Exercise
For every line in the data below, check for the word "prices", then state how many lines have it. Answer with the number only.

Stored items from a collection:
☆ ☆ ☆ ☆ ☆ ☆ ☆

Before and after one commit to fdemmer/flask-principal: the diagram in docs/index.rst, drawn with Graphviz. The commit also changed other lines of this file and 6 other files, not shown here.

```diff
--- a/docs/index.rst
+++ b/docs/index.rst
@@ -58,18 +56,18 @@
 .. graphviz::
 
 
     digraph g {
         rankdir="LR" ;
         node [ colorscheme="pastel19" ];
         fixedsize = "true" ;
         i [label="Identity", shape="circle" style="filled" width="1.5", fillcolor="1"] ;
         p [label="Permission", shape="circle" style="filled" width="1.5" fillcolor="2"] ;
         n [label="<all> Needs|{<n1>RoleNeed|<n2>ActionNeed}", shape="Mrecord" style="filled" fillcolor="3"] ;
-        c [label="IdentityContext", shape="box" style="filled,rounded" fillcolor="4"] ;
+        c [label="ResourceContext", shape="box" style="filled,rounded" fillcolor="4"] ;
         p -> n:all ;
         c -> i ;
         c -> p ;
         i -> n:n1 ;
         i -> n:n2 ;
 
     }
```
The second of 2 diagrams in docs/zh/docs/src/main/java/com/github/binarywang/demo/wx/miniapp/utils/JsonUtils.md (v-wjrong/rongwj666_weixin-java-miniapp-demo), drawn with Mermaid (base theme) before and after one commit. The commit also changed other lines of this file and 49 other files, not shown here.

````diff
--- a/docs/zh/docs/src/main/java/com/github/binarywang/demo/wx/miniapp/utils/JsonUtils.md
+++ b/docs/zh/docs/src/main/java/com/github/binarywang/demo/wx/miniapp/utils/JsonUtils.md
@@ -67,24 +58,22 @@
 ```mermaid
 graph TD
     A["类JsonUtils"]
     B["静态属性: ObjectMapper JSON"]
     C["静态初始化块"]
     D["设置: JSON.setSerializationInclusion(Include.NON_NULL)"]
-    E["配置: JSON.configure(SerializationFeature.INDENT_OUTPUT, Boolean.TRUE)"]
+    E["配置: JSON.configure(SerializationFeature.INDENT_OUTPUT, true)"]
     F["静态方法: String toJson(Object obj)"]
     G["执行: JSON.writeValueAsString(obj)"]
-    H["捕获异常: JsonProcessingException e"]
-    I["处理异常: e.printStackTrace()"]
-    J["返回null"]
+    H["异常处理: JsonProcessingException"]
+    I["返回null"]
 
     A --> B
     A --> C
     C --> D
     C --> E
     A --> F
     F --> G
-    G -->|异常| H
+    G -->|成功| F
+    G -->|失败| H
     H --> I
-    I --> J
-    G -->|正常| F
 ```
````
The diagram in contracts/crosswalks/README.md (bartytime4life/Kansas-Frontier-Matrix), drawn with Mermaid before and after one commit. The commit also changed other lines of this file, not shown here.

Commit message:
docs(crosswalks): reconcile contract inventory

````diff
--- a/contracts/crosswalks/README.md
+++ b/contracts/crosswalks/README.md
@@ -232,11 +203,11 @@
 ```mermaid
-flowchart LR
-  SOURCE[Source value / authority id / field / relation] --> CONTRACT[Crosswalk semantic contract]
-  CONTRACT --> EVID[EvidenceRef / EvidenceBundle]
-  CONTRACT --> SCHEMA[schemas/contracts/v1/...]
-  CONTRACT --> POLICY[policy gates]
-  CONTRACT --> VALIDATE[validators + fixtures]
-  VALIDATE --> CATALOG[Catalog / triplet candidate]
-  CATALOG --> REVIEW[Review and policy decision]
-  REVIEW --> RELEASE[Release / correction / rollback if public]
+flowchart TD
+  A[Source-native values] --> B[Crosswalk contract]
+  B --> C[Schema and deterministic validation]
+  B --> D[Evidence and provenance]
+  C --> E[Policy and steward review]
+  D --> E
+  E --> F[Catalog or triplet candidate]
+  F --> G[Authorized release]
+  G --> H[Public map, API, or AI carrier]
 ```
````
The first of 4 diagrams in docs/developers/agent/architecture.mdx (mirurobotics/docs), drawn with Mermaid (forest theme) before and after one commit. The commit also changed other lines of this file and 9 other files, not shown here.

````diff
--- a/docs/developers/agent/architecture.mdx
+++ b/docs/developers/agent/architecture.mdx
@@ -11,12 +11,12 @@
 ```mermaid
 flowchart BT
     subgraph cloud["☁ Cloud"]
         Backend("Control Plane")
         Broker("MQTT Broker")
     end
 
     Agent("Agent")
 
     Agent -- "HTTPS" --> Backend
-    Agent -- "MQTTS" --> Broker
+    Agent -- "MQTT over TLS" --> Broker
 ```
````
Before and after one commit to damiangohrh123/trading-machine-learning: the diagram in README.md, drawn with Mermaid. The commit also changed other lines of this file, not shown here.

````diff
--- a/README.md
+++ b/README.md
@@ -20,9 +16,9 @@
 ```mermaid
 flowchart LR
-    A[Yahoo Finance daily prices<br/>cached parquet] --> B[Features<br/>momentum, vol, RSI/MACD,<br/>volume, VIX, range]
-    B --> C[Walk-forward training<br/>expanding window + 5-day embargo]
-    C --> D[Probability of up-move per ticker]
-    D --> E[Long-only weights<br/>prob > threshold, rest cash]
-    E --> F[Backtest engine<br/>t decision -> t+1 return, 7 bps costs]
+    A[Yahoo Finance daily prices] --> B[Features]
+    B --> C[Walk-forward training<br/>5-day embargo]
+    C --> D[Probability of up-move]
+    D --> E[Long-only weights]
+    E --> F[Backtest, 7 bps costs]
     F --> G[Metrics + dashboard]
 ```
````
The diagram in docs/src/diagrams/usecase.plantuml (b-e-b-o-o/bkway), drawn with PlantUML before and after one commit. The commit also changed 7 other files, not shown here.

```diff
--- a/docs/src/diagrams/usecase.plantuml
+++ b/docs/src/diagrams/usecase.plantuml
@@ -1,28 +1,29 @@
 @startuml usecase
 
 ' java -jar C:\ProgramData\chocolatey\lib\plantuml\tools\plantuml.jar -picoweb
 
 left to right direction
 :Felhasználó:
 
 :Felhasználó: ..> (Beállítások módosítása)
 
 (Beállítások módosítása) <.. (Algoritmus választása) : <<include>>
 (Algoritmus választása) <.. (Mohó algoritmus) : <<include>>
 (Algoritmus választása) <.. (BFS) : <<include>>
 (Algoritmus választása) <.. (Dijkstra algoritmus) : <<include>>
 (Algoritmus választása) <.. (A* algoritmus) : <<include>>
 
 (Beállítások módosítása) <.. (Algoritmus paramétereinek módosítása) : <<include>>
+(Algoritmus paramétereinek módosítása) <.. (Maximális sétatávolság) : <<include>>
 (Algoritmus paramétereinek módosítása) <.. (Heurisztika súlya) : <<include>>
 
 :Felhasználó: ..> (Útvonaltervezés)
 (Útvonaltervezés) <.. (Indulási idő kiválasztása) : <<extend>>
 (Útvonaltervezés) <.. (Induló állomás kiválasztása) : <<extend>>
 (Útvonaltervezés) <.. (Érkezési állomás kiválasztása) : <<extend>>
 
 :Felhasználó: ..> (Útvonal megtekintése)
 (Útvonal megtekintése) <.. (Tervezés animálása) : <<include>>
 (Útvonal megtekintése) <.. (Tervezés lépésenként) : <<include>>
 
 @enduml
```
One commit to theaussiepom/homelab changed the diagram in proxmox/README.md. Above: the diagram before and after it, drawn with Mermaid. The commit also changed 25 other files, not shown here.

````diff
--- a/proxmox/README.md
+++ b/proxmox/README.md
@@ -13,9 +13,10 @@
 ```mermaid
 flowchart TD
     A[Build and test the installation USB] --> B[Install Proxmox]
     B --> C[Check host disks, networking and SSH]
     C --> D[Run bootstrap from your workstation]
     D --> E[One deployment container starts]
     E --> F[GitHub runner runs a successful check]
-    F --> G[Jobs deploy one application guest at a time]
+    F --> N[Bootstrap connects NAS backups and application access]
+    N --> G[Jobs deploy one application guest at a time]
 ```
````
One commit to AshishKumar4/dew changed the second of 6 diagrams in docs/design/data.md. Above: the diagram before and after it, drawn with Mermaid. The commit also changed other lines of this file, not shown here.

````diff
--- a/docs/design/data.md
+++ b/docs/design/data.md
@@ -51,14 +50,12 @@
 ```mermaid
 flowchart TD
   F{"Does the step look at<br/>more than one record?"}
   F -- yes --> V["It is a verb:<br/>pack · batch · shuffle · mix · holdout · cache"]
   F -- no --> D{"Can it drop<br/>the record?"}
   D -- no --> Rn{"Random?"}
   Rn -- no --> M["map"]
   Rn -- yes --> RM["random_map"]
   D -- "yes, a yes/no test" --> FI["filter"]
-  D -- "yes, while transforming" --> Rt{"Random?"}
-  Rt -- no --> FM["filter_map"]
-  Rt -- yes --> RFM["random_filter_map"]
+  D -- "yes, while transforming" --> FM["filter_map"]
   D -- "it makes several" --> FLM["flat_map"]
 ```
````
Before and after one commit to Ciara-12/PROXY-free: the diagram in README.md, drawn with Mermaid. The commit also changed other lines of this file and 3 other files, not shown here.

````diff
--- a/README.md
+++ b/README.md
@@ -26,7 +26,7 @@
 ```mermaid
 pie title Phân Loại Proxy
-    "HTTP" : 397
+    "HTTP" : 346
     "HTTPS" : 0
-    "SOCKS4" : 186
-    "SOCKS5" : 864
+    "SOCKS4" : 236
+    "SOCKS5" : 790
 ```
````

☆ ☆ ☆ ☆ ☆ ☆ ☆

Your response
2